  command_buf_idx += c->cmd.size;

We would do the same for any other draw commands which occur in the frame.

Hash Grid

The Hash Grid is a 2d grid of cells where each cell is represented by a hash value (a 32bit unsigned integer and simple hash function such as FNV-1a should suffice) which is associated with an NxN pixel region of the screen. There must be enough cells to account for the whole screen, eg. a screen resolution of 1920x1080 and cell size of 100x100 pixels would require a 20x11 grid of cells. A second hash grid of the same size is also stored as we'll need to compare the current hash grid with the one of the previous frame.

unsigned  cell_buf1[CELLS_X * CELLS_Y];
unsigned  cell_buf2[CELLS_X * CELLS_Y];
unsigned *cells = cell_buf1;
unsigned *cells_prev = cell_buf2;

At the end of each frame when the command buffer has been filled by the application's code, we reset the hash grid to an initial state; that is, setting each cell's hash value to the initial value used by our hash function.

for (int i = 0; i < CELLS_X * CELLS_Y; i++) {
  cells[i] = HASH_INITIAL;

We then iterate the buffer of commands and for each one we hash the command itself. Each hash value for the cells of the hash grid which the command's rect overlaps would then be updated with the command's hash value:

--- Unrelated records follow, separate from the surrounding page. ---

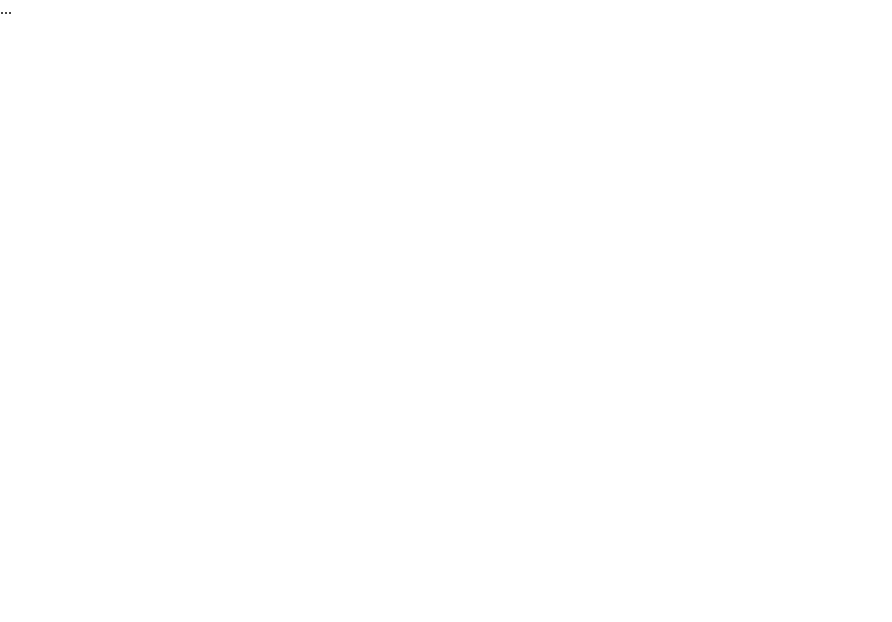
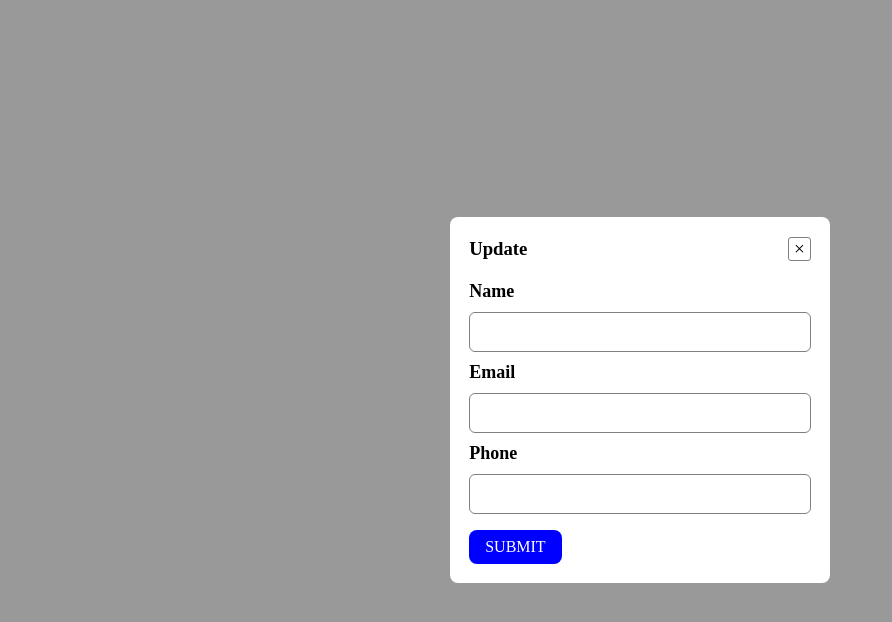
Before and after one commit to the43rdsensei-0/CRUD-app, a React (Vite) app: page /login in a window 1280 px wide. Shown: the top 622 px of the page, without its empty margins (0-892 px from the left). Built offline with nearby package versions, Linux system fonts and the light colour scheme.

Commit message:
created the modal component, with its styling and ui fixes for the button and input component

```diff
--- a/src/components/Button/Button.module.css
+++ b/src/components/Button/Button.module.css
@@ -43,5 +43,10 @@
 }
 
 .edit {
-  color: rgb(26, 26, 226);
+  background-color: rgb(26, 26, 226);
 }
+
+.submit {
+  background-color: blue;
+  /* width: 100%; */
+}
--- a/src/components/Button/Button.tsx
+++ b/src/components/Button/Button.tsx
@@ -4,7 +4,7 @@ import styles from "./Button.module.css";
 type ButtonType = {
   children: string;
   icon?: ReactElement | undefined;
-  onClick: () => void;
+  onClick?: () => void;
   type: string;
 };
 
--- a/src/components/Input/Input.module.css
+++ b/src/components/Input/Input.module.css
@@ -1,9 +1,7 @@
 .input_wrapper  {
-  padding: 10px;
 
   display: flex;
   flex-direction: column;
-  width: max-content;
 }
 
 .label {
@@ -15,7 +13,6 @@
 
 .input {
   all: unset;
-  width: 300px;
   padding: 10px 10px;
   border-radius: 6px;
   border: 1px solid grey;
--- a/src/components/Modal/Modal.module.css
+++ b/src/components/Modal/Modal.module.css
@@ -0,0 +1,53 @@
+.modal_container {
+  height: 100vh;
+  width: 100vw;
+  position: relative;
+
+  display: flex;
+  justify-content: center;
+  align-items: center;
+}
+
+.overlay {
+  height: 100%;
+  width: 100%;
+  position: absolute;
+  top: 0;
+  left: 0;
+  background-color: rgba(0, 0, 0, 0.4);
+  z-index: 2;
+}
+
+.modal {
+  background-color: #fff;
+  position: relative;
+  width: 380px;
+  z-index: 5;
+  padding: 1.2em;
+  border-radius: 8px;
+}
+
+.modal_header {
+  margin-bottom: 10px;
+
+  display: flex;
+  justify-content: space-between;
+  align-items: center;
+}
+
+.close {
+  all: unset;
+  border: 1px solid grey;
+  border-radius: 3px;
+  padding: 0px 5px;
+  font-size: 1.2rem;
+  cursor: pointer;
+
+  display: flex;
+  align-items: center;
+  justify-content: center;
+}
+
+.btn_wrapper {
+  margin-top: 1em;
+}
--- a/src/components/Modal/Modal.tsx
+++ b/src/components/Modal/Modal.tsx
@@ -0,0 +1,41 @@
+import { useState } from "react";
+import Input from "../Input/Input";
+import styles from "./Modal.module.css";
+import Button from "../Button/Button";
+
+function Modal({ close, title }: { close: () => void; title: string }) {
+  const [name, setName] = useState("");
+  const [email, setEmail] = useState("");
+  const [phone, setPhone] = useState("");
+
+  function handleSubmit(e) {
+    e.preventDefault();
+    console.log("submitted");
+  }
+
+  return (
+    <div className={styles.modal_container}>
+      <div className={styles.overlay}></div>
+      <div className={styles.modal}>
+        <div className={styles.modal_header}>
+          <h3>{title}</h3>
+          <button className={styles.close} onClick={close}>
+            &times;
+          </button>
+        </div>
+
+        <form action="" onSubmit={(e) => handleSubmit(e)}>
+          <Input label="Name" action={setName} value={name} />
+          <Input label="email" action={setEmail} value={email} />
+          <Input label="phone" action={setPhone} value={phone} />
+
+          <div className={styles.btn_wrapper}>
+            <Button type="submit">Submit</Button>
+          </div>
+        </form>
+      </div>
+    </div>
+  );
+}
+
+export default Modal;
--- a/src/pages/Login.tsx
+++ b/src/pages/Login.tsx
@@ -1,5 +1,11 @@
+import Modal from "../components/Modal/Modal";
+
 function Login() {
-  return <div>...</div>;
+  return (
+    <div>
+      <Modal title="Update" close={() => {}} />
+    </div>
+  );
 }
 
 export default Login;
```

Command *cmd = (void*)  command_buf;
Command *end = (void*) &command_buf[command_buf_idx];

while (cmd != end) {
  unsigned h = HASH_INITIAL;
  hash(&h, cmd, cmd->size);
  update_overlapping_cells(cmd->rect, h);
  cmd = (void*) (((char*) cmd) + cmd->size);

With the implementation of update_overlapping_cells:

void update_overlapping_cells(Rect r, unsigned h) {
  int x1 = r.x / CELL_SIZE;
  int y1 = r.y / CELL_SIZE;
  int x2 = (r.x + r.w) / CELL_SIZE;
  int y2 = (r.y + r.h) / CELL_SIZE;
  for (int y = y1; y <= y2; y++) {
    for (int x = x1; x <= x2; x++) {
      hash(&cells[x + y * CELLS_X], &h, sizeof(h));


Once all the commands have been iterated the hash grid is complete. We then iterate each cell of the hash grid and compare it to the previous frame's value, if the cells differ we need to redraw the region of the screen that the cell represents.

For each changed region we set our renderer to clip to that region and iterate the draw commands again, for every command where the rect overlaps that cell we perform the command's draw operation:

for (int y = 0; y < CELLS_Y; y++) {
  for (int x = 0; x < CELLS_X; x++) {
    int idx = x + y * CELLS_X;
    if (cells[idx] != cells_prev[idx]) {
      Rect rect = { x * CELL_SIZE, y * CELL_SIZE, CELL_SIZE, CELL_SIZE };

As a simple optimisation each changed cell shouldn't draw immediately, but instead an effort should be made to merge the rectangle regions for adjacent cells into larger rectangle regions which are then redrawn.

Once we have finished redrawing the changed regions we swap the current frame's hash grid with the previous frame's (such that next frame we would be comparing with this frame's state) and reset the command buffer index to the start of the buffer:

unsigned *tmp = cells_prev;
cells_prev = cells;
cells = tmp;
command_buf_idx = 0;

Although the approach is aimed towards software rendering, it is not tied to it specifically and can be used to minimize redrawing when using hardware rendering; though it's questionable in reality how many situations would be improved by the approach when using hardware rendering.


The result of the approach means that rendering each frame is reduced to pushing a series of commands to a linear buffer and performing a fast hash function. For a typical UI most frames will result in nothing being redrawn, and most redraws will do so to only a small portion of the screen. Consider the difference in redrawing a transparent 512x512 rectangle which would require blending 262,144 pixels (1,048,576 bytes), versus hashing 180 bytes of data (the 40 byte command and 36 hash grid cells; note: the number of cells can be reduced by increasing the cell size if you're typically drawing larger elements). The more costly the drawing operation would have been the more benefit the approach yields.